You also have a choice of making up your own system or buying something that has already been set up. For example, you could either buy a more or less expensive CRM program, or else make a simple spreadsheet showing the client’s name, any personal details that you have gathered, when your last contact was, and what your next contact should be about. The same goes for social media marketing – you may buy a program to help you organize your posts, or simply set up a spreadsheet showing when you want to post what kind of message to which platform.
Another example of a template that could help you with prospects and clients is an FAQ page on your website or computer, to be used whenever you get the same questions from different clients. If the answer is already written out, there is no need to rethink what to say. And, of course, templates are perfect for pricing. If you’ve done the work of figuring out how much you have to charge to make a living, you have your prices and your arguments all ready to go!
The last example, though it is more of a routine than a template, is to fix a day and time to do whatever it is you have to do. There is a reason why books on successful professionals’ routines (now called “life hacks”) are so popular! Every Friday morning at 9:00 am, it’s billing time. Every last weekend of the month, it’s accounting time. Every evening before you go to bed, it’s time to make your To Do list for the next day, or lay out the outfit you will put on in the morning.
Routines that have the force of rules make things easier for you and for your client. There is no decision to be made on routine matters anymore; you can save your brainpower for the unusual assignments that come your way – and add them to your processes for future reference.
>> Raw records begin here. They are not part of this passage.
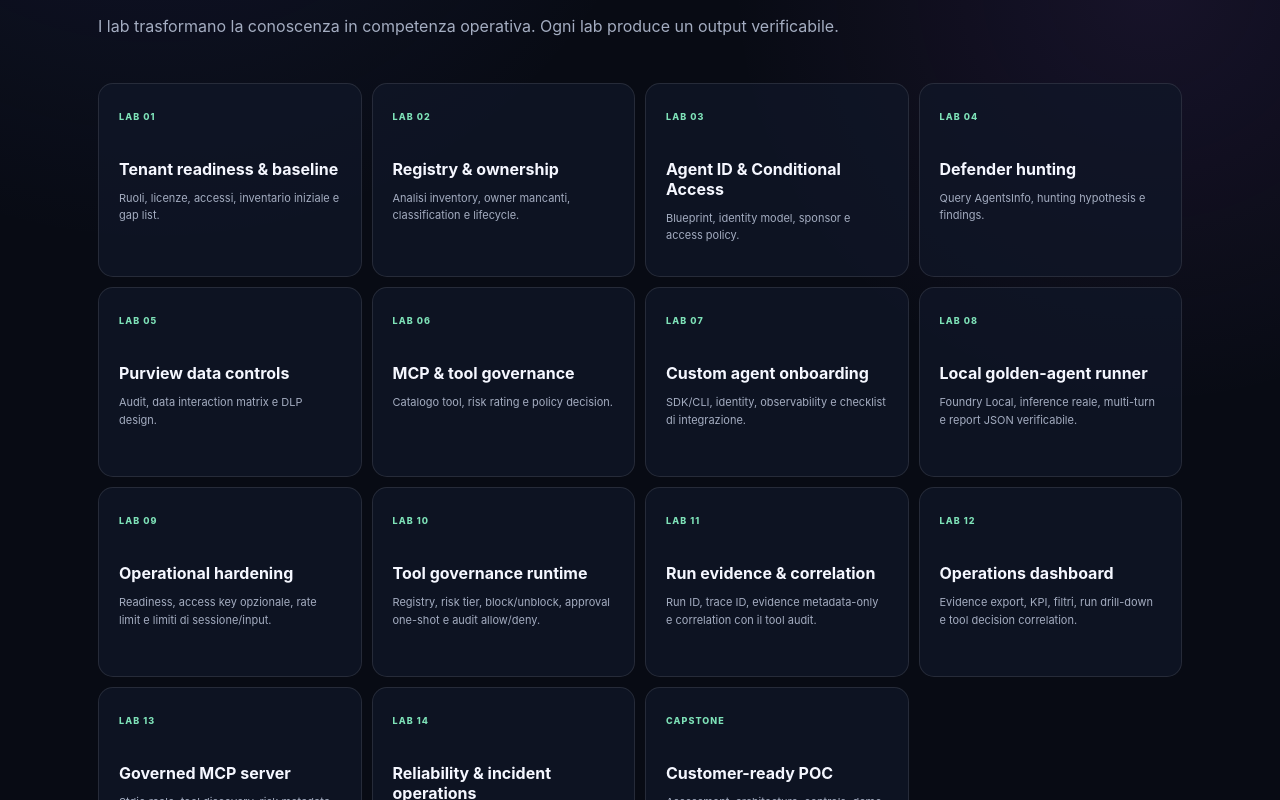
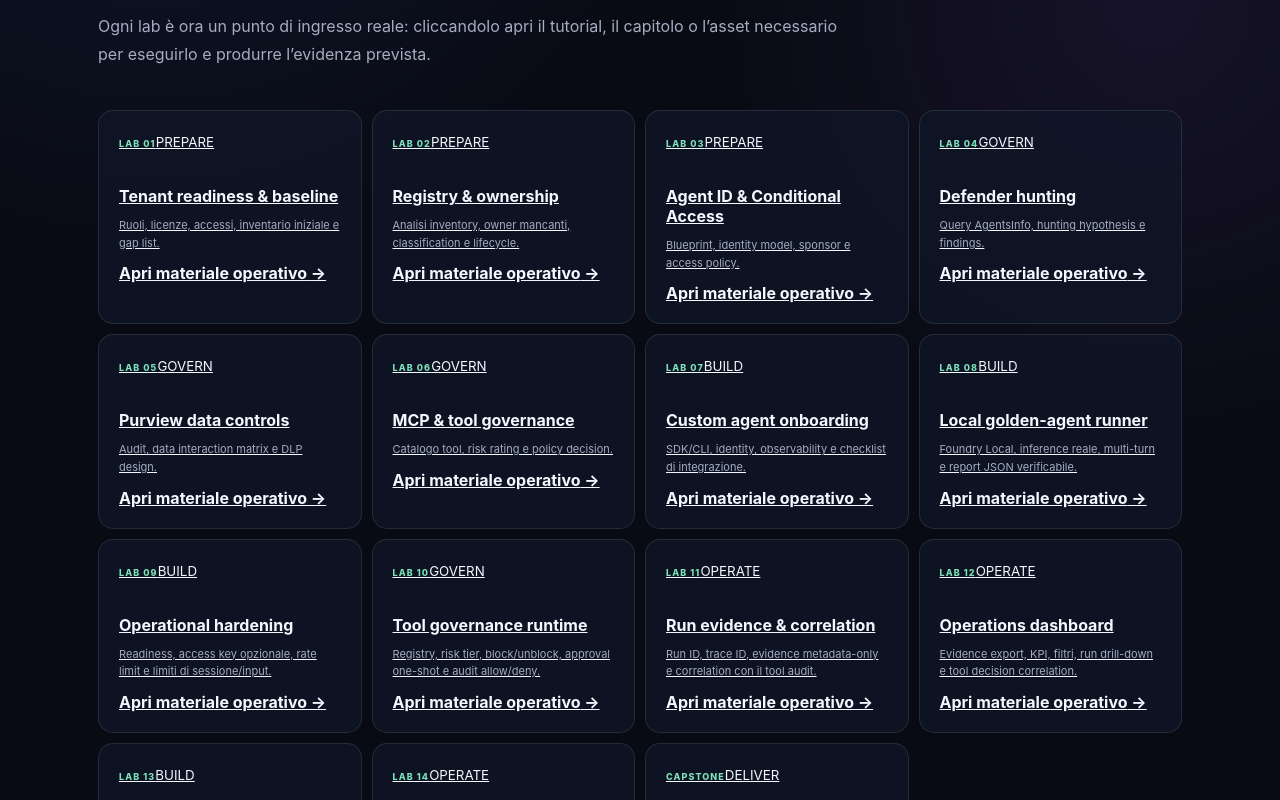
Before and after one commit to KeyserDSoze/Agent365, a React (Vite) app in the folder src/: page /labs in a window 1280 px wide. Shown: the part 300-1100 px from the top of the page. Built offline with nearby package versions, Linux system fonts and the light colour scheme.

Commit message:
ux: connect every lab to executable learning material

```diff
--- a/src/app/pages/LabsPage.jsx
+++ b/src/app/pages/LabsPage.jsx
@@ -1,20 +1,62 @@
+import { Link } from 'react-router-dom'
 import { copy } from '../content.js'
+import { knowledgeRoute } from '../routing.js'
 import PageIntro from '../PageIntro.jsx'
 
 export default function LabsPage({ lang }) {
   const t = copy[lang]
+  const it = lang === 'it'
+
+  const links = {
+    'LAB 01': 'examples/checklists/tenant-readiness.md',
+    'LAB 02': it ? 'docs/03-registry-governance.md' : 'docs/en/03-registry-governance.md',
+    'LAB 03': it ? 'docs/04-entra-agent-id.md' : 'docs/en/04-entra-agent-id.md',
+    'LAB 04': it ? 'docs/tutorials/03-defender-hunting.md' : 'docs/en/tutorials/03-defender-hunting.md',
+    'LAB 05': it ? 'docs/tutorials/04-purview-dlp.md' : 'docs/en/tutorials/04-purview-dlp.md',
+    'LAB 06': it ? 'docs/07-tools-mcp.md' : 'docs/en/07-tools-mcp.md',
+    'LAB 07': it ? 'docs/tutorials/01-onboard-existing-agent.md' : 'docs/en/tutorials/01-onboard-existing-agent.md',
+    'LAB 08': it ? 'docs/tutorials/08-local-lab-runner.md' : 'docs/en/tutorials/08-local-lab-runner.md',
+    'LAB 09': it ? 'docs/tutorials/09-golden-agent-hardening.md' : 'docs/en/tutorials/09-golden-agent-hardening.md',
+    'LAB 10': it ? 'docs/tutorials/10-tool-governance-runtime.md' : 'docs/en/tutorials/10-tool-governance-runtime.md',
+    'LAB 11': it ? 'docs/tutorials/11-run-evidence-observability.md' : 'docs/en/tutorials/11-run-evidence-observability.md',
+    'LAB 12': it ? 'docs/tutorials/12-operations-dashboard.md' : 'docs/en/tutorials/12-operations-dashboard.md',
+    'LAB 13': it ? 'docs/tutorials/13-governed-mcp-server.md' : 'docs/en/tutorials/13-governed-mcp-server.md',
+    'LAB 14': it ? 'docs/tutorials/14-reliability-incident-operations.md' : 'docs/en/tutorials/14-reliability-incident-operations.md',
+    'CAPSTONE': it ? 'docs/13-customer-delivery.md' : 'docs/en/13-customer-delivery.md'
+  }
+
+  const stages = {
+    'LAB 01': 'PREPARE', 'LAB 02': 'PREPARE', 'LAB 03': 'PREPARE',
+    'LAB 04': 'GOVERN', 'LAB 05': 'GOVERN', 'LAB 06': 'GOVERN',
+    'LAB 07': 'BUILD', 'LAB 08': 'BUILD', 'LAB 09': 'BUILD', 'LAB 10': 'GOVERN',
+    'LAB 11': 'OPERATE', 'LAB 12': 'OPERATE', 'LAB 13': 'BUILD', 'LAB 14': 'OPERATE',
+    'CAPSTONE': 'DELIVER'
+  }
+
   return (
     <div className="route-page">
       <section className="section">
-        <PageIntro kicker="06 · HANDS-ON" title={t.labsTitle} text={t.labsIntro} />
+        <PageIntro
+          kicker="HANDS-ON"
+          title={t.labsTitle}
+          text={it
+            ? 'Ogni lab è ora un punto di ingresso reale: cliccandolo apri il tutorial, il capitolo o l’asset necessario per eseguirlo e produrre l’evidenza prevista.'
+            : 'Every lab is now a real entry point: open it to reach the tutorial, chapter or asset required to execute it and produce the expected evidence.'}
+        />
         <div className="lab-grid">
           {t.labs.map(([code, title, text]) => (
-            <article className="lab" key={code}>
-              <span>{code}</span>
+            <Link className="lab lab-link" to={knowledgeRoute(links[code])} key={code}>
+              <div className="lab-meta"><span>{code}</span><small>{stages[code]}</small></div>
               <h3>{title}</h3>
               <p>{text}</p>
-            </article>
+              <strong>{it ? 'Apri materiale operativo' : 'Open operational material'} →</strong>
+            </Link>
           ))}
+        </div>
+
+        <div className="context-links">
+          <Link to="/journey">{it ? 'Non sai da quale lab partire? Torna al percorso' : 'Not sure which lab to start with? Return to the journey'} →</Link>
+          <Link to="/developer">{it ? 'Stai costruendo? Segui il developer path' : 'Building something? Follow the developer path'} →</Link>
         </div>
       </section>
     </div>
```
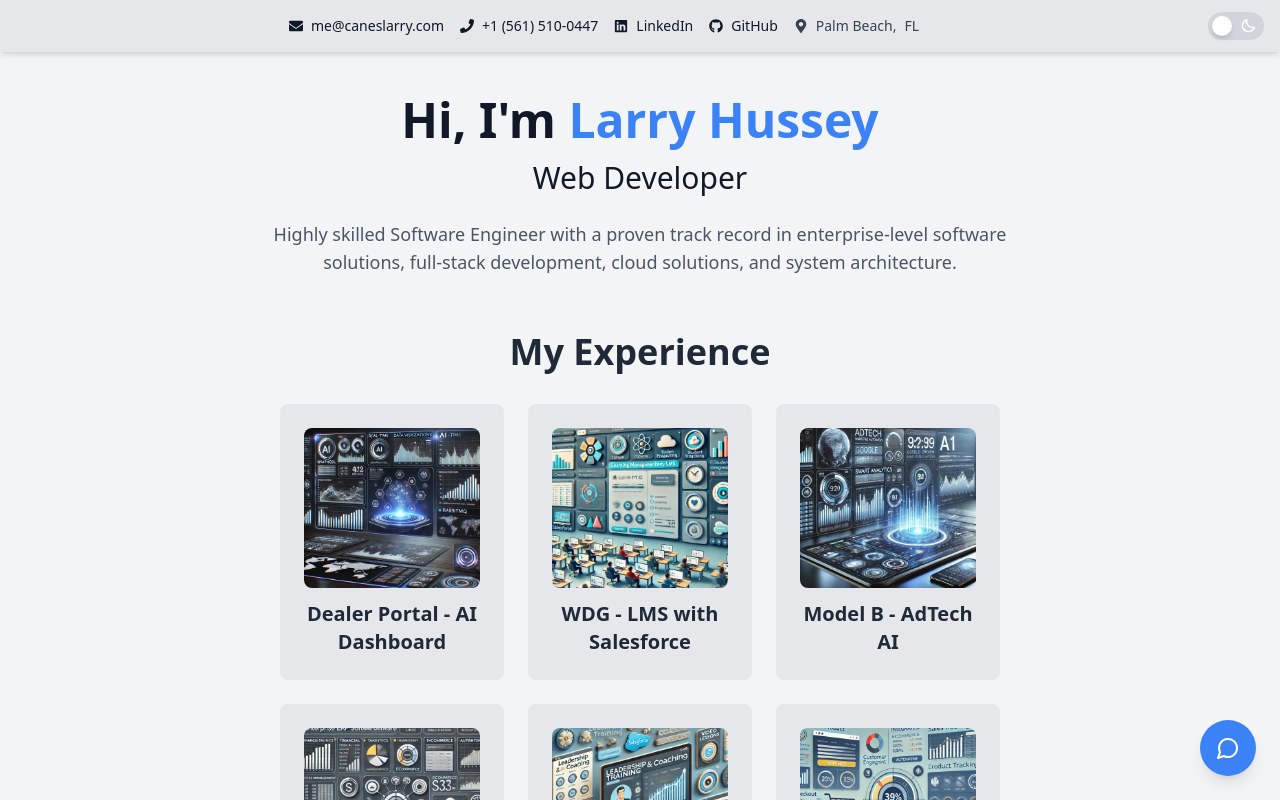
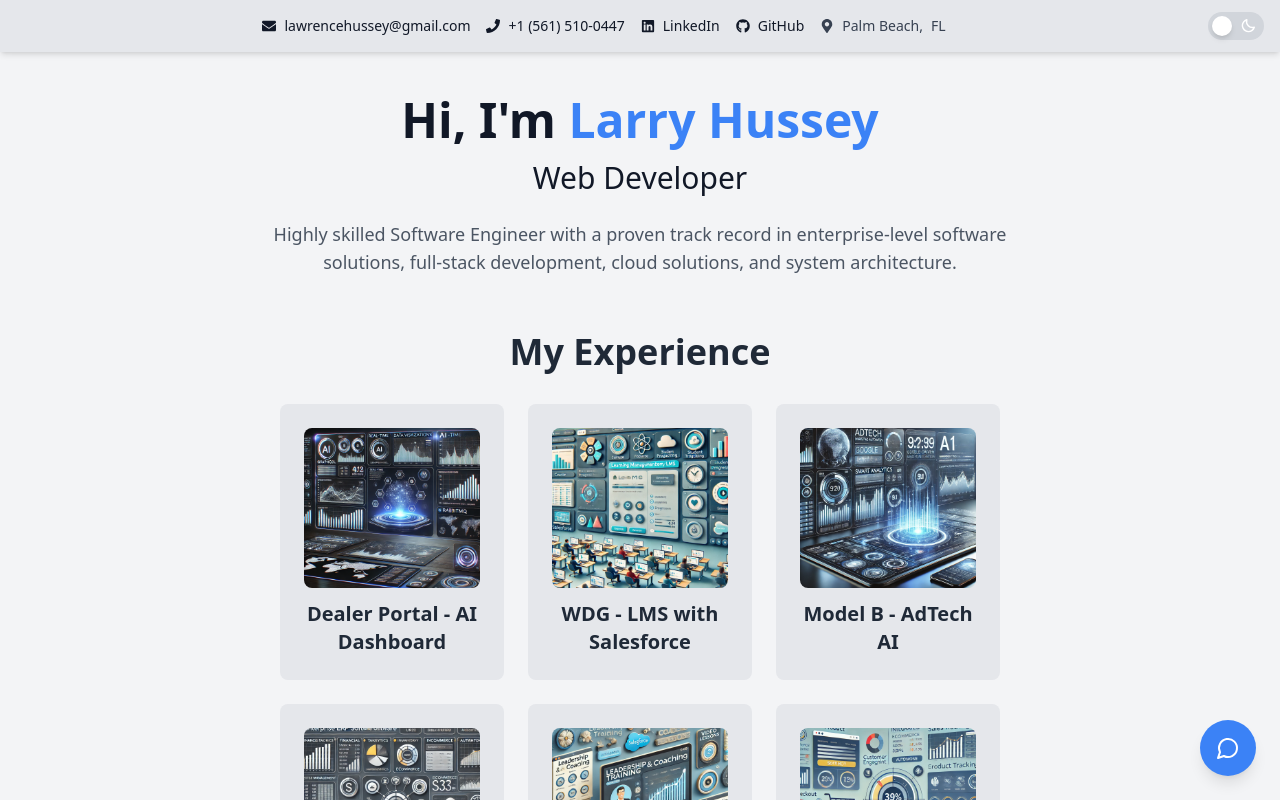
Before and after one commit to caneslarry/caneslarrycom, a Next.js app: page / in a window 1280 px wide. Shown: the top 800 px of the page. Built offline with nearby package versions, Linux system fonts and the light colour scheme.

Commit message:
update email

```diff
--- a/components/Header.tsx
+++ b/components/Header.tsx
@@ -22,7 +22,7 @@ export default function Header() {
               className="flex items-center justify-center gap-2 hover:text-blue-500"
             >
               <FaEnvelope />
-              <span className="hidden md:block">me@caneslarry.com</span>
+              <span className="hidden md:block">lawrencehussey@gmail.com</span>
             </a>
             <a
               href="tel:+15615100447"
```
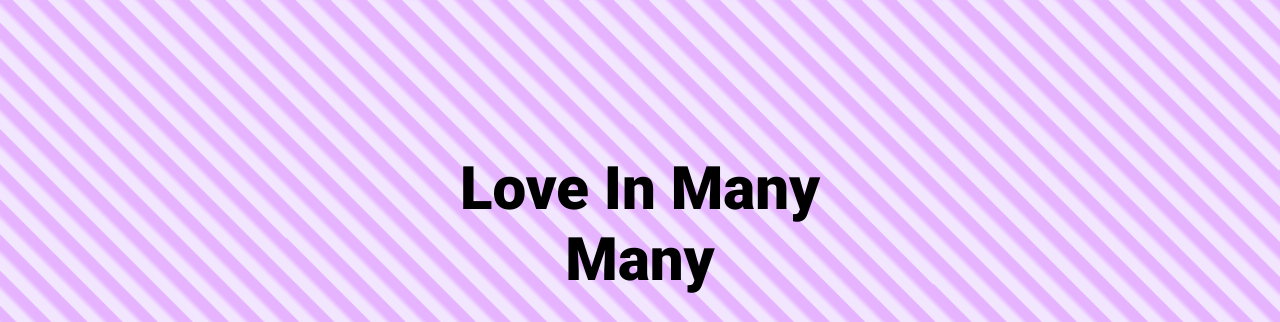
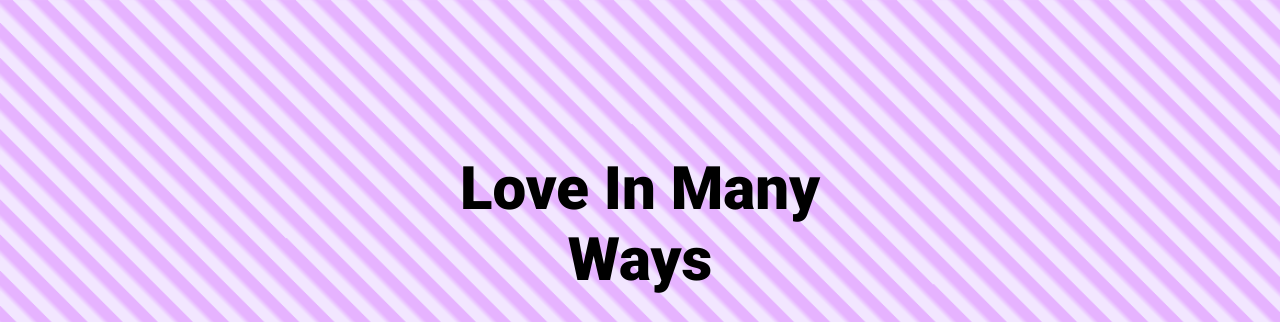
Before and after one commit to ElizedRivera/Webpage5, a plain HTML site: page index.html in a window 1280 px wide. Shown: the top 322 px of the page. Drawn offline with Linux system fonts and the light colour scheme.

Commit message:
Update index.html

```diff
--- a/index.html
+++ b/index.html
@@ -5,7 +5,7 @@
 </head>
 <body>
 <div id="container">
-  <h1>Love In Many Many</h1>
+  <h1>Love In Many Ways</h1>
   <div id="butterflycopy-image">
   <img src="butterflycopy.png">
   </div>
```
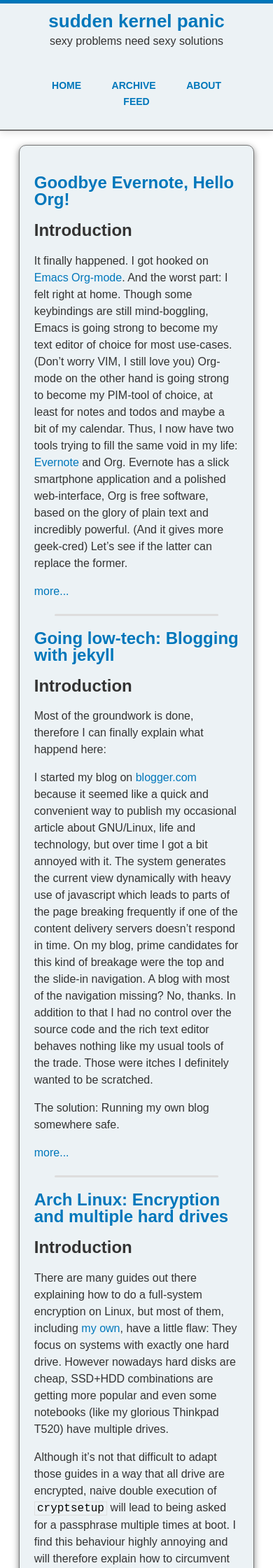
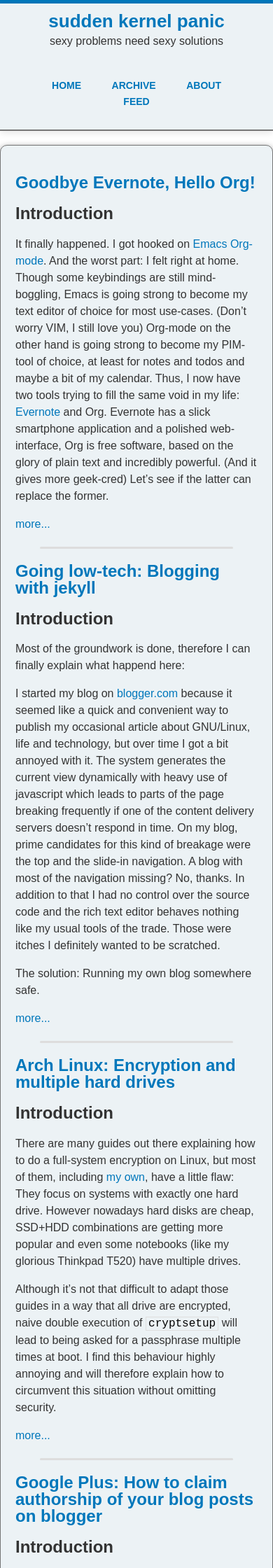
Before and after one commit to Bin7me/bin7me.github.io, a Jekyll site: the page built from index.html, in a window 390 px wide. Shown: the top 2240 px of the page at 70% size. Built offline with Jekyll 4.4.1, drawn with Linux system fonts in a browser that asks for light colours; Markdown is read by kramdown in place of the engine named in the settings; the list of posts is cut into pages by our own code.

Commit message:
fixed article width on small resolutions

```diff
--- a/css/style.css
+++ b/css/style.css
@@ -35,7 +35,6 @@
   font-size: 16px;
   text-align: justify;
   line-height: 1.5em;
-  width: 75%;
 }
 
 #article a:hover {
@@ -110,6 +109,11 @@
 }
 
 @media (min-width: 768px){
+
+  #article {
+	width: 75%;
+  }
+
   pre, code {
     font-size: 14px;
   }
@@ -117,7 +121,7 @@
 
 @media (max-width: 568px) {
 
-  article {
+  #article {
 	text-align: left;
   }
 
```
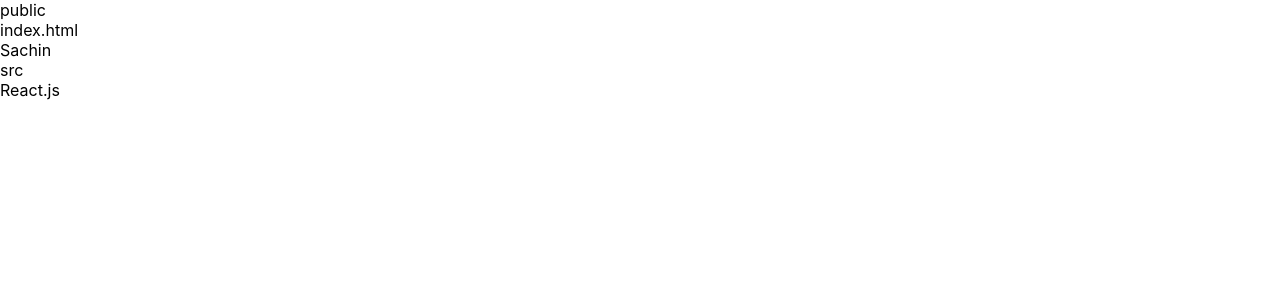
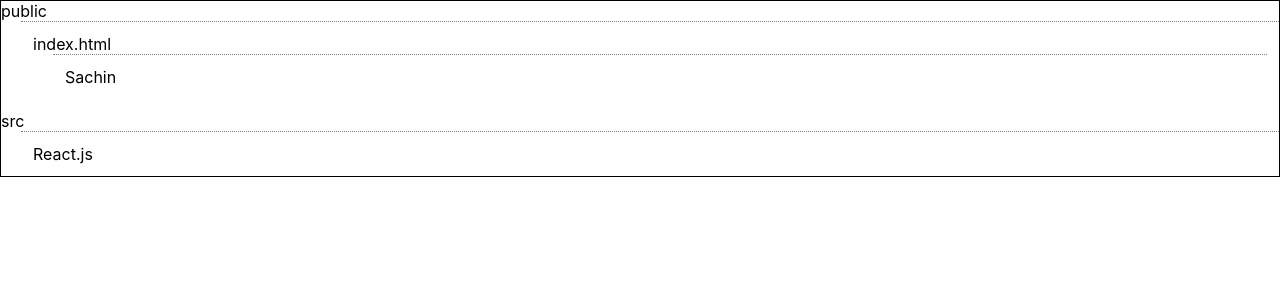
Before and after one commit to Ssharma0355/complete-frontend-interview, a React (Create React App) app in the folder Machine-Coding/machine-coding/: page / in a window 1280 px wide. Shown: the top 300 px of the page. Built offline with nearby package versions, Linux system fonts and the light colour scheme.

Commit message:
file exploere

```diff
--- a/Machine-Coding/machine-coding/src/Problems/File-Explorer/FileExp.jsx
+++ b/Machine-Coding/machine-coding/src/Problems/File-Explorer/FileExp.jsx
@@ -7,22 +7,22 @@
 
     const List =({list})=>{
         return(
-            <div style={{display:"flex",flexDirection:"column"}}>
+            <div >
                 {list.map((node)=>
                 <div key={node.id}>
                     <span>{node.name}</span>
-                    <span style={{marginLeft:"12px"}}>
-                    {node?.children && <List list={node.children} />}
-                    </span>
-                </div>
+                    {node?.children &&
+                    <div style={{marginLeft:"20px", borderTop:"1px dotted gray", padding:"12px"}}>
+                    <List list={node.children} />
+                    </div>}
+                 </div>
                     )}
             </div>
         )
     }
   return (
-    <div>
+    <div style={{display:"flex", flexDirection:"column", border:"1px solid black"}}>
         <List list={data}/>
-
     </div>
   )
 }
```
After all, who wants to waste time coming up with new ways of handling routine items when we can spend that time more profitably finding new clients to use our processes on!
To read more from Julia Poger click here.
Articles published in this section reflect the views of the author(s) and should not be taken to represent the official position of AIIC.